■ **Task prompt**
Filter the data for lines with the word "TIMEFRAME", then copy every line so identified.

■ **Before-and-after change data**
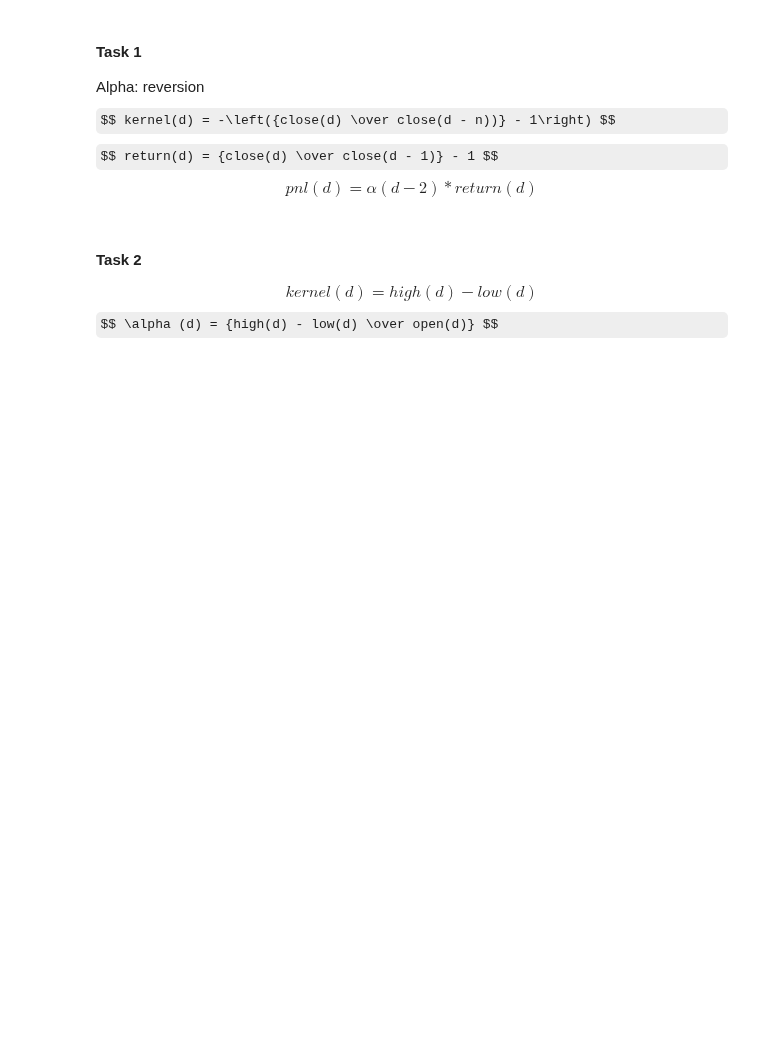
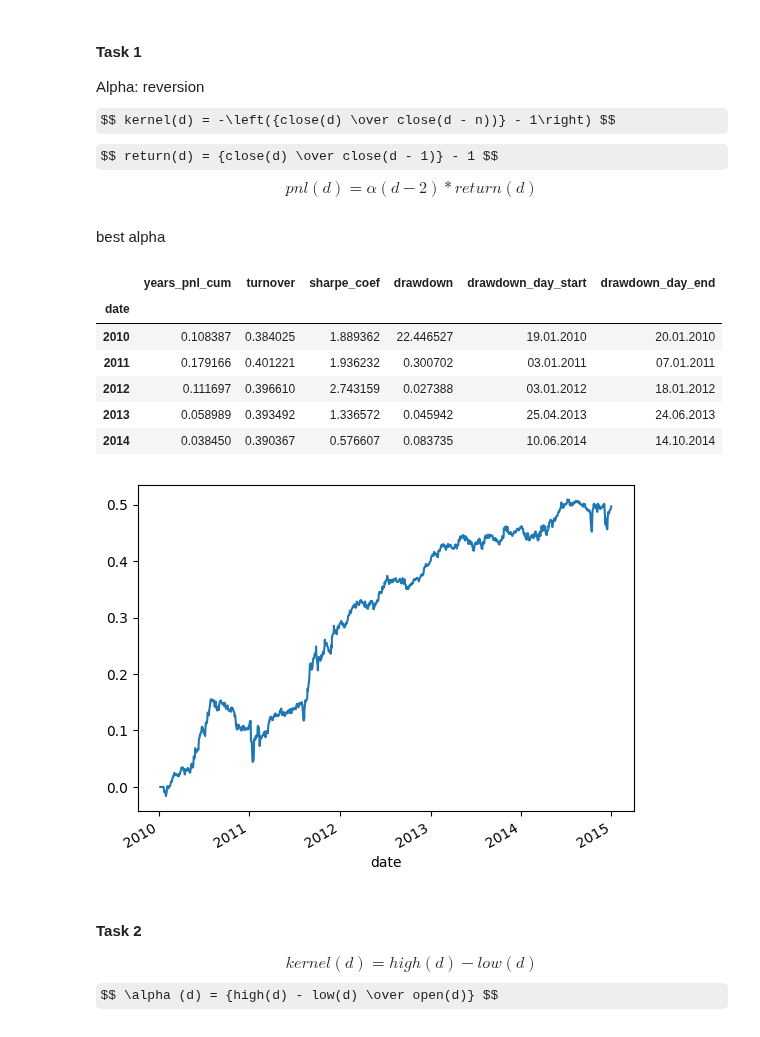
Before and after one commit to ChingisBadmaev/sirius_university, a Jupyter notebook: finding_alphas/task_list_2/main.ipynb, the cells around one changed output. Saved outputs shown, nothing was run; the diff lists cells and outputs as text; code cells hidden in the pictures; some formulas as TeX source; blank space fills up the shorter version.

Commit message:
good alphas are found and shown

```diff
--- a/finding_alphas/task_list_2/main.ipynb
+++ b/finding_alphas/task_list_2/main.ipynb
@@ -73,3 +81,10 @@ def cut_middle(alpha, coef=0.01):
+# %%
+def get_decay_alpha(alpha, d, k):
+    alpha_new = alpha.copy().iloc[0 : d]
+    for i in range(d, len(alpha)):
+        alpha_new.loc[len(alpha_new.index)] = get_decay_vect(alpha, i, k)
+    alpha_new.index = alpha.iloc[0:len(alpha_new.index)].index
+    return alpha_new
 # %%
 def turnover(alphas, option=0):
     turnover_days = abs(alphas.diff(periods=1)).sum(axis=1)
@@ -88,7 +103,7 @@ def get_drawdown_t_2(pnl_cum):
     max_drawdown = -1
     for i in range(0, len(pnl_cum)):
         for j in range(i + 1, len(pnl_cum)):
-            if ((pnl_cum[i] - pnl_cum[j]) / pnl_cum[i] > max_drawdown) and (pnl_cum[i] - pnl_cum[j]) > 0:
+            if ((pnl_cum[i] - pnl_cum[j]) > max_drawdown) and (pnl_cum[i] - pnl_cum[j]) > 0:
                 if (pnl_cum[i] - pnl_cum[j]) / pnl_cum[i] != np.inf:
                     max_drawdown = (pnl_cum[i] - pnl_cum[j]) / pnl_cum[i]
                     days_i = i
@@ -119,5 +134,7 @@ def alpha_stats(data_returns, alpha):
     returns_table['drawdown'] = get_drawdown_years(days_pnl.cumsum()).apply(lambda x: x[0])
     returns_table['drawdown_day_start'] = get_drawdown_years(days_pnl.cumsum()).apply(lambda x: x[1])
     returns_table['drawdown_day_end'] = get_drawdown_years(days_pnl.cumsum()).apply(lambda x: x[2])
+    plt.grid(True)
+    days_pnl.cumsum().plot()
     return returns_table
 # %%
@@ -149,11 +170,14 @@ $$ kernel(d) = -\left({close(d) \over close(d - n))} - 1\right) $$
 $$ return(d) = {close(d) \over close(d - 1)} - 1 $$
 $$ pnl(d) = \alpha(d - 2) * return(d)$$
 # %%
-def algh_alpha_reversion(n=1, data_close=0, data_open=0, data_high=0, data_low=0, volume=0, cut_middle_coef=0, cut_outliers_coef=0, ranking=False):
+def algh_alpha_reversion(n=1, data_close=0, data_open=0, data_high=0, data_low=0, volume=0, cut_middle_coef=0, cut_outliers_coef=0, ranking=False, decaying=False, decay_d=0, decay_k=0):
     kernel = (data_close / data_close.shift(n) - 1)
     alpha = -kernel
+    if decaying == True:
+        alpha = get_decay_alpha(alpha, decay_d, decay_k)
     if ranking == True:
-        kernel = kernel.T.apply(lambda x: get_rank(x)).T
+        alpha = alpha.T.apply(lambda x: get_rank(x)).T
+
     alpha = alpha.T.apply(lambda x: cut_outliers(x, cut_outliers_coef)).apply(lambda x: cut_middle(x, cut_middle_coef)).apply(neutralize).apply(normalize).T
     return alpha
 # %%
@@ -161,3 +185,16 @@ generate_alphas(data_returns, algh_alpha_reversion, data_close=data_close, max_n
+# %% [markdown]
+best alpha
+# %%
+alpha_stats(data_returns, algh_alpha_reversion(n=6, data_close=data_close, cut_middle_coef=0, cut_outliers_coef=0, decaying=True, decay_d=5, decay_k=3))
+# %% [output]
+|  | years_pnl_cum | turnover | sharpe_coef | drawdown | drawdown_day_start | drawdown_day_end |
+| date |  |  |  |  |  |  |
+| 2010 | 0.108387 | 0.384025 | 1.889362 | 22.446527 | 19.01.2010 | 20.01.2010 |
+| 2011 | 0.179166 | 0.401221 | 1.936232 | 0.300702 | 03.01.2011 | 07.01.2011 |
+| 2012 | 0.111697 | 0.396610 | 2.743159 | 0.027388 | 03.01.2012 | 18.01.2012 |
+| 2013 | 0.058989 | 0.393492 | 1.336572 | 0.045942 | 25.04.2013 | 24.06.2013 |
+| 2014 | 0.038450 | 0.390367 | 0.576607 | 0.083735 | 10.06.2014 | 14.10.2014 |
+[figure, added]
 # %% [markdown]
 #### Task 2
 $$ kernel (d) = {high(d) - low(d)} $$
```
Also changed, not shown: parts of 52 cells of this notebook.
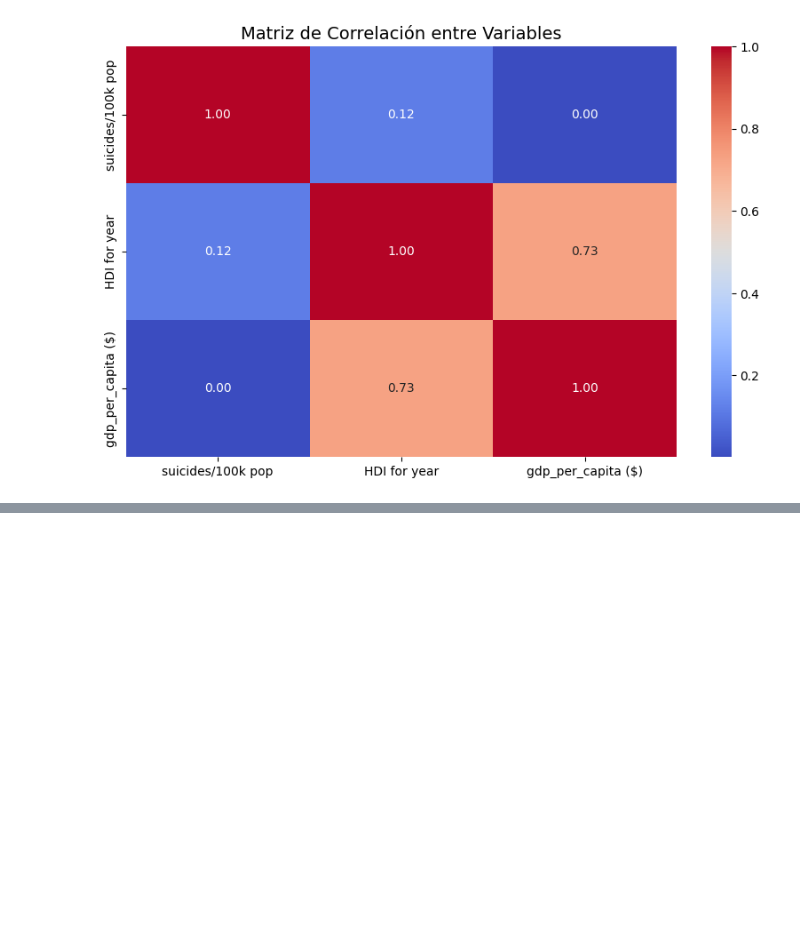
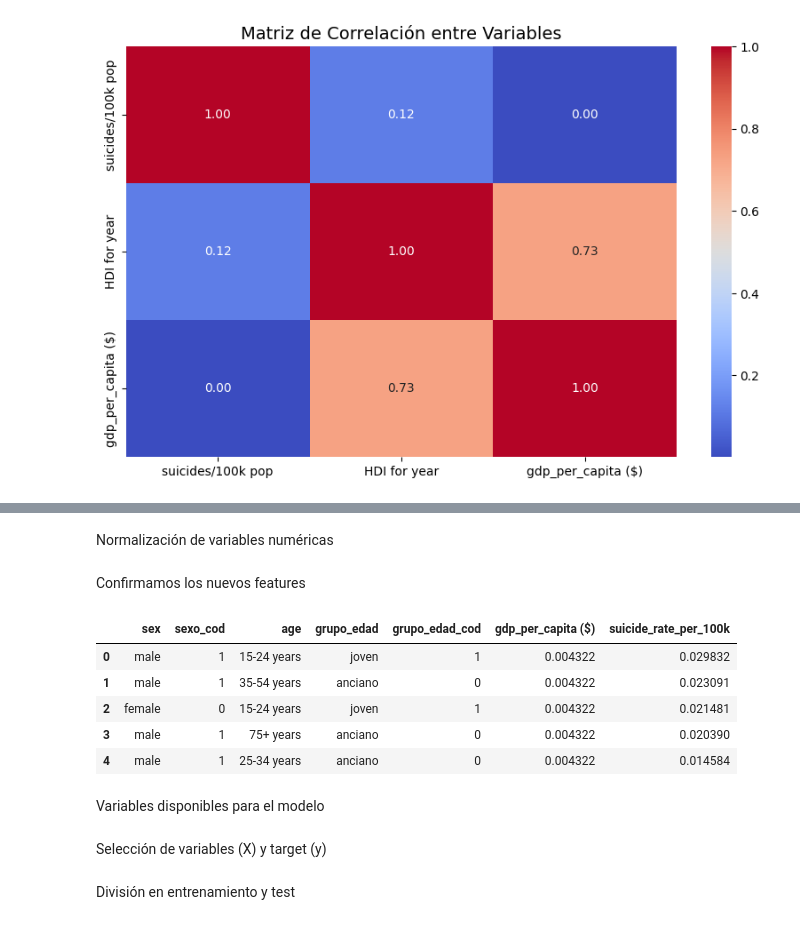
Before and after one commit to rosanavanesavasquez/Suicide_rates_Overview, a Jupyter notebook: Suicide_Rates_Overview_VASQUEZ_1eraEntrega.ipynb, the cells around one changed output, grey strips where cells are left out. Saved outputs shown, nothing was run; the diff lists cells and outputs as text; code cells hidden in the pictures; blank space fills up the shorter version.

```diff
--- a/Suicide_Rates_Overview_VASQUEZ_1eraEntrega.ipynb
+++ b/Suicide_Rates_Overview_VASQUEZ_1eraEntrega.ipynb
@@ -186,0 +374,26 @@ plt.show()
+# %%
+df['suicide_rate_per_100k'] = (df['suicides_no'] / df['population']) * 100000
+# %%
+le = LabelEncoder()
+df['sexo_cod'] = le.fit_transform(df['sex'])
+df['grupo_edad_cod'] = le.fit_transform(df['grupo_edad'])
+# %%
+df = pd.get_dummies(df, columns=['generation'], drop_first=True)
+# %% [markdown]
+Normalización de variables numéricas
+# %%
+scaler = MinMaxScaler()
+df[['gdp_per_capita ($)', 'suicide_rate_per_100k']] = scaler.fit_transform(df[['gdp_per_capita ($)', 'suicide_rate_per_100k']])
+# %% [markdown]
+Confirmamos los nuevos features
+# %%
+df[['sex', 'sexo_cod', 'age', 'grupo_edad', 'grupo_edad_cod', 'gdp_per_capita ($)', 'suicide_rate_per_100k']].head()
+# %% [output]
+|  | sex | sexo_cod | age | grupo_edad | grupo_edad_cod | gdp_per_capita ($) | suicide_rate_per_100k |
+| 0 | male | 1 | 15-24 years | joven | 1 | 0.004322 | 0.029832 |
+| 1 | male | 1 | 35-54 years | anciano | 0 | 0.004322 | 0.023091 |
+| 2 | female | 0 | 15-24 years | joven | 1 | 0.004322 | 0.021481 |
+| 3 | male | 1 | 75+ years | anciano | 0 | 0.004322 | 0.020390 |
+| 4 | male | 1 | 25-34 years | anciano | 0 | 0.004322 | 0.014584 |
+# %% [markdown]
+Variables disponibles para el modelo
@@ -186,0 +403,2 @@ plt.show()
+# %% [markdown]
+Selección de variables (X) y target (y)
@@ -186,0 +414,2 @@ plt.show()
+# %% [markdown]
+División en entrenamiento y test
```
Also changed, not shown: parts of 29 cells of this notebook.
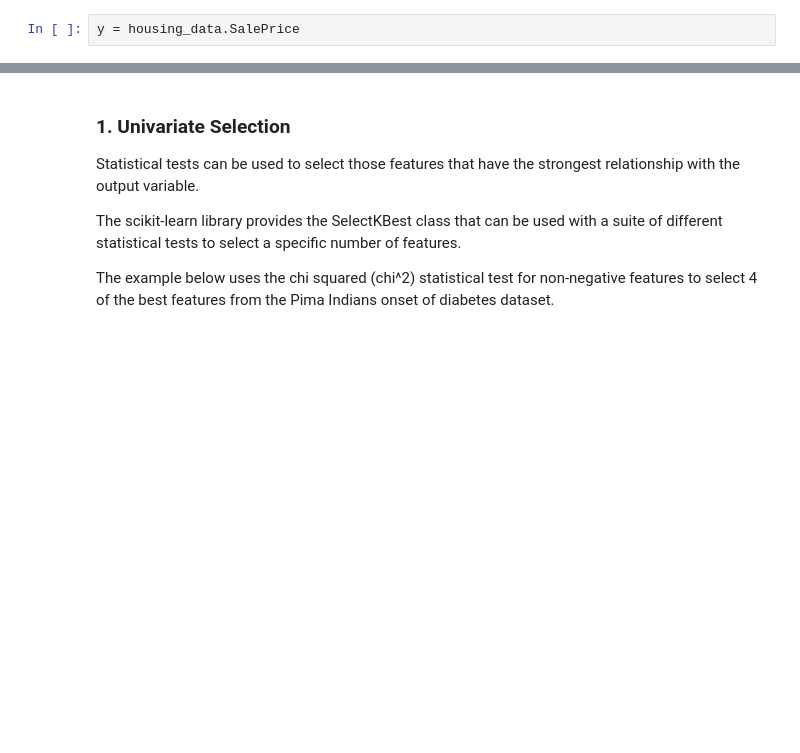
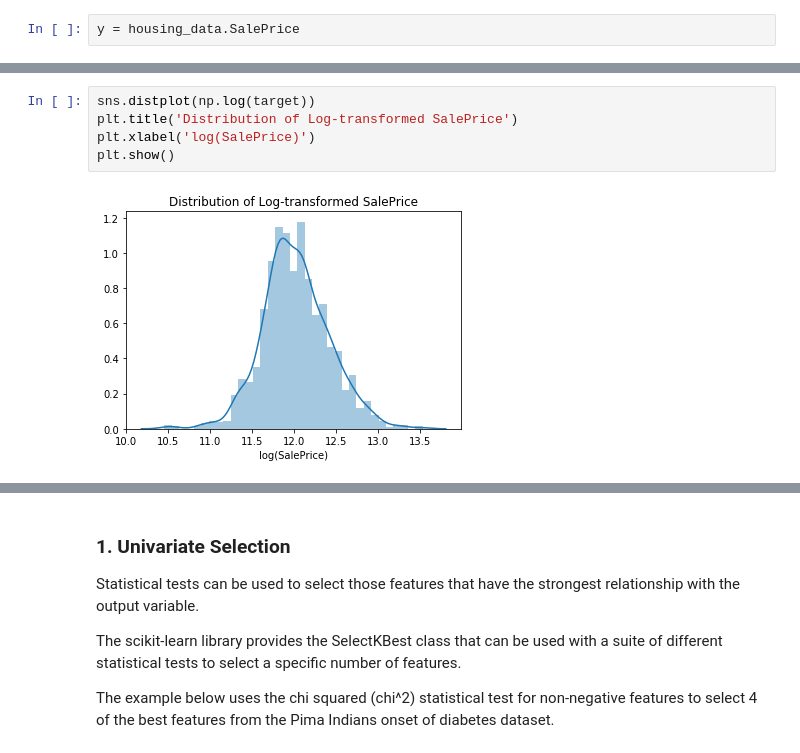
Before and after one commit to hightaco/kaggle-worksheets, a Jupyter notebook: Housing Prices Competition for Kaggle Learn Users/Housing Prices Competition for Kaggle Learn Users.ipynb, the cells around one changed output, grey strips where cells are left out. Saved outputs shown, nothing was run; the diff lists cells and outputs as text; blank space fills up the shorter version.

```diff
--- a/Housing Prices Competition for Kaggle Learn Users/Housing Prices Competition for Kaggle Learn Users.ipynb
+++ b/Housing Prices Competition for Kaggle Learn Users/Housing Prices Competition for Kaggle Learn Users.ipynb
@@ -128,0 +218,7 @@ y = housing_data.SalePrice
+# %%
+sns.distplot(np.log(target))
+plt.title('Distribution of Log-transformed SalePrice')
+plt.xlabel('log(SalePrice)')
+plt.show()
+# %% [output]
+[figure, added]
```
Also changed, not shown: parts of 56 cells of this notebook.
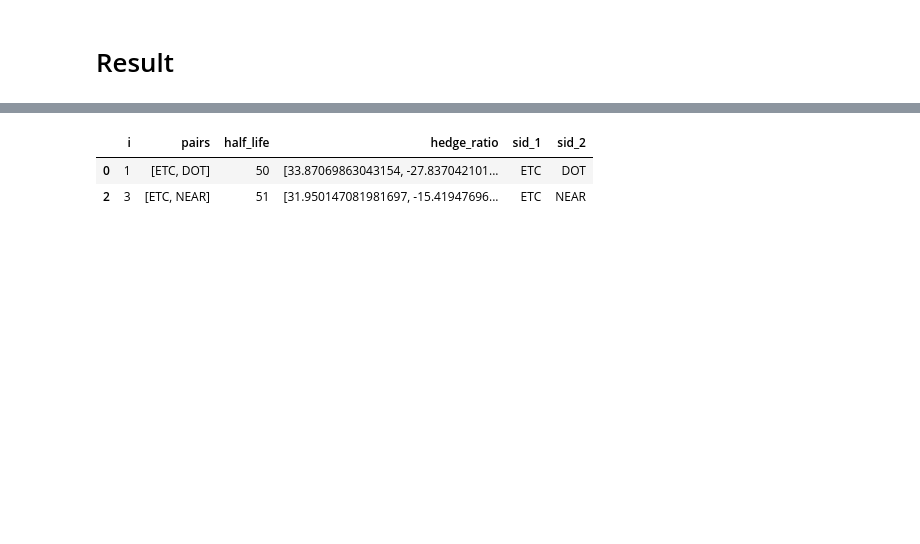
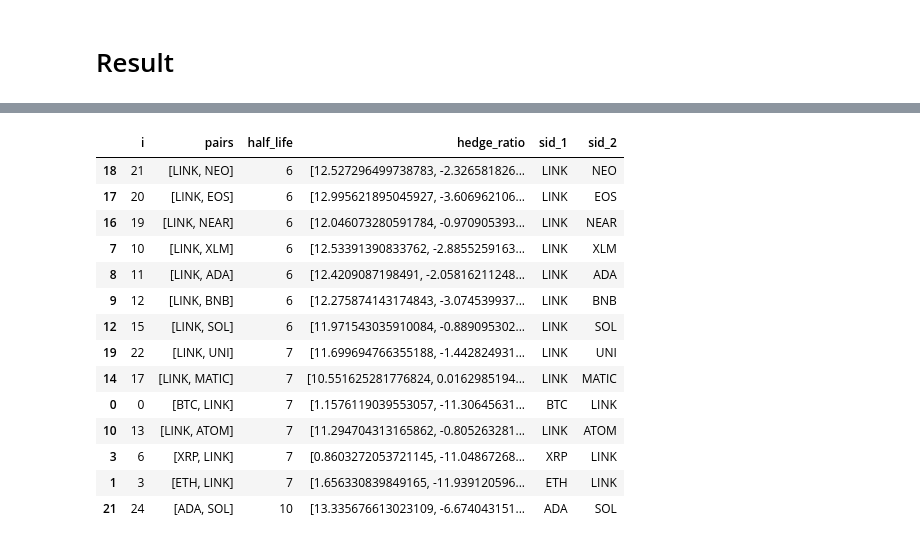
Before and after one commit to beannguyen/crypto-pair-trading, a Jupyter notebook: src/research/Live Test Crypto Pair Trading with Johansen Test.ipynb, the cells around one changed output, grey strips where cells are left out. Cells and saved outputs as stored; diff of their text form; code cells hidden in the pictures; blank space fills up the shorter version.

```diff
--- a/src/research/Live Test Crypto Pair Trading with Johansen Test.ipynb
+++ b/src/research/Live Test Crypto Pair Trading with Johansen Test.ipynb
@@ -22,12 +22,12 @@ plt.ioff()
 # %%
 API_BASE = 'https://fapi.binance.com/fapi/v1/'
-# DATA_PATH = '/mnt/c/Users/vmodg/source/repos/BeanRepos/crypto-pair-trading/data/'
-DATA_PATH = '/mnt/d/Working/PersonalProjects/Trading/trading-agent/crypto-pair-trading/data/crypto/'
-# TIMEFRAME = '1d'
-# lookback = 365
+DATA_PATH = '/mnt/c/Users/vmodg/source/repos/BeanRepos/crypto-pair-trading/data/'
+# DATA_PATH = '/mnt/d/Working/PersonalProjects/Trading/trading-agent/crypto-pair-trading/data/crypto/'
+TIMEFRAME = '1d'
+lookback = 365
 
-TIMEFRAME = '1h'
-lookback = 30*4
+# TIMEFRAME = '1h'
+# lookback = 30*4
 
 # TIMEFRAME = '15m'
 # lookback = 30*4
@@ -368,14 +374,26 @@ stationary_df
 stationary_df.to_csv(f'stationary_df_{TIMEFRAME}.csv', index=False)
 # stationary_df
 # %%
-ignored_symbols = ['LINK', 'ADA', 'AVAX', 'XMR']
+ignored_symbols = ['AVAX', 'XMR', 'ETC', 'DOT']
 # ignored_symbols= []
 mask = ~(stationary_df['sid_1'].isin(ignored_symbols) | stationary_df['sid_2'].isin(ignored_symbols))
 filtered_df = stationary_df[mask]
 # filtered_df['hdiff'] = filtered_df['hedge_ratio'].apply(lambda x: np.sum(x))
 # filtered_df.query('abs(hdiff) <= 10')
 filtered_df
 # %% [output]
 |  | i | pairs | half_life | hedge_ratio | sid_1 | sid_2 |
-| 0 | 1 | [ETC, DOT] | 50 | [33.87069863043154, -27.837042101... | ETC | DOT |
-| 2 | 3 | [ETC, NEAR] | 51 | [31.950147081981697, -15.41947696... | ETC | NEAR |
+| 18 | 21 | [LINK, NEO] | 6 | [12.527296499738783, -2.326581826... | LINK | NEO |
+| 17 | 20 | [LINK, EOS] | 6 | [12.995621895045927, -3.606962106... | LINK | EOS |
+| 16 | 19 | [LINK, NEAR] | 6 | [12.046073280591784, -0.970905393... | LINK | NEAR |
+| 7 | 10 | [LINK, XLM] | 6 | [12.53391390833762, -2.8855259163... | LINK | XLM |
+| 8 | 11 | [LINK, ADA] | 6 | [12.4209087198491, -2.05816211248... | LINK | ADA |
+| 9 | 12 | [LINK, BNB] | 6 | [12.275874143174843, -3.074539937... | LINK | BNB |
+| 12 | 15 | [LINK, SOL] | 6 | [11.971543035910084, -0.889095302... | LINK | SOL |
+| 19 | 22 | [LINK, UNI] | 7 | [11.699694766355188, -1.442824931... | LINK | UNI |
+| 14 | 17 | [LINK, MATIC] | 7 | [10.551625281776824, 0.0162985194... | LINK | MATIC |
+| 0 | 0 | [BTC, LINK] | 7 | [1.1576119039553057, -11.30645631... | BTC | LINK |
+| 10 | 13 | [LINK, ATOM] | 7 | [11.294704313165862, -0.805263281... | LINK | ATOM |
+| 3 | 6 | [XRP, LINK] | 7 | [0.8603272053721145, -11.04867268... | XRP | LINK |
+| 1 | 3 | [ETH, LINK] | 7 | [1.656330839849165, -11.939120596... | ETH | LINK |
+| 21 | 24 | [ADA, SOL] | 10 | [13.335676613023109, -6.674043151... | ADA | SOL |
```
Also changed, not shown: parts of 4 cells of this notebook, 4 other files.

■ **Task output**
-# TIMEFRAME = '1d'
+TIMEFRAME = '1d'
-TIMEFRAME = '1h'
+# TIMEFRAME = '1h'
 # TIMEFRAME = '15m'
 stationary_df.to_csv(f'stationary_df_{TIMEFRAME}.csv', index=False)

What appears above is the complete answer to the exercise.